Silent Hill: Revelation is currently available on instant Netflix.
One-Line Review: The only Revelation is just how bad this film is.
Silent Hill: Revelation (2012) – Rated R
“Haunted by shocking nightmares and unsettled by her father’s disappearance just before her 18th birthday, Heather goes on the hunt for him — and discovers a disturbing truth about her own identity in this suspenseful sequel to the hit horror flick.”
Never having played the Silent Hill franchise, I am unable to speak to how faithful the movies are. Christophe Gans, who made the excellent French thriller, Brotherhood of the Wolf, was tapped to direct Silent Hill (2006). He, together with writer Roger Avary, turned out a savvy, surreal horror movie that, while it often lacked sense, offered some seriously creepy visuals and some spooky thrills.
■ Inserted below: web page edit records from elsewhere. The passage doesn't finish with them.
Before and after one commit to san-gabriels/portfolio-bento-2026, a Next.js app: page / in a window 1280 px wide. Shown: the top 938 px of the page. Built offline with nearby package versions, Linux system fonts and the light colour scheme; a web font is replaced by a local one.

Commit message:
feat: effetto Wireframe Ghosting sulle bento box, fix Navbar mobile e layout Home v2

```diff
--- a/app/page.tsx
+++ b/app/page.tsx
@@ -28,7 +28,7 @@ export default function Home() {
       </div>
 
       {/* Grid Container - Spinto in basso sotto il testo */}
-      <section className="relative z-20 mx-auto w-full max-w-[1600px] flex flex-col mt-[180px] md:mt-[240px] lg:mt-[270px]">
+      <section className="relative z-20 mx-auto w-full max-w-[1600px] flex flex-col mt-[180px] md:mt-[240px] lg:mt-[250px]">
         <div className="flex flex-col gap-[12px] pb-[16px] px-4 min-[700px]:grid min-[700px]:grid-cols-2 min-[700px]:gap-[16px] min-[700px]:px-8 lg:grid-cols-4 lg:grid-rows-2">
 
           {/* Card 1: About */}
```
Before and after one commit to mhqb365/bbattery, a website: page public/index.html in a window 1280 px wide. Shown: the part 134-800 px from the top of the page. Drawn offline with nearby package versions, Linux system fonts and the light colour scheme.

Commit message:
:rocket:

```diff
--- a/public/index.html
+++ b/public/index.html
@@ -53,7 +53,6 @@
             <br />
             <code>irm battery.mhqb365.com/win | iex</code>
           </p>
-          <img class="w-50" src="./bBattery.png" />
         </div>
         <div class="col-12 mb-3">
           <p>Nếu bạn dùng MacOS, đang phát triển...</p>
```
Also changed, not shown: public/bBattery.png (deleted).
Roger Avary was supposed to write Silent Hill: Revelation as well but went to jail for vehicular manslaughter. The project sat in limbo for a while until the studio hired Michael J. Bassett (Solomon Kane) to write and direct. As you can see from the poster, Silent Hill: Revelation plays up the 3D angle (which is of course missing from Netflix).
The 3D aspect is in your face throughout the film, making Silent Hill: Revelation more of a gimmick than a movie. Perhaps this worked better at the theater in 3D but on a home screen, it looks really cheap and shoddy.
The special effects are completely balanced. For every creepy nurse or pyramid-head, there is a poor effect that takes you out of the picture. Ideas that were great on paper, mostly the ones involving mannequins, are carried out ineptly. imdb states that most of the effects were practical with only a little CGI. My guess would be that the ineptness/cheapness stems from the CGI side and the 3D effects.
Performances are just okay. Adelaide Clemens and Kit Harrington are the leads but Radha Mitchell and Sean Bean return from the first film and are joined by genre veterans Malcolm McDowell and Carrie-Anne Moss. Unfortunately the bigger names appear only briefly (particularly Radha Mitchell) and have little impact. It was amusing to watch Sean Bean meet his normal fate almost immediately (albeit in a dream sequence).
Even the scenes that work here, such as the nurse sequence, leave you thinking that it could have been handled better. It’s often said of actors that they are just there collecting a paycheck but here that appears to be true of the director.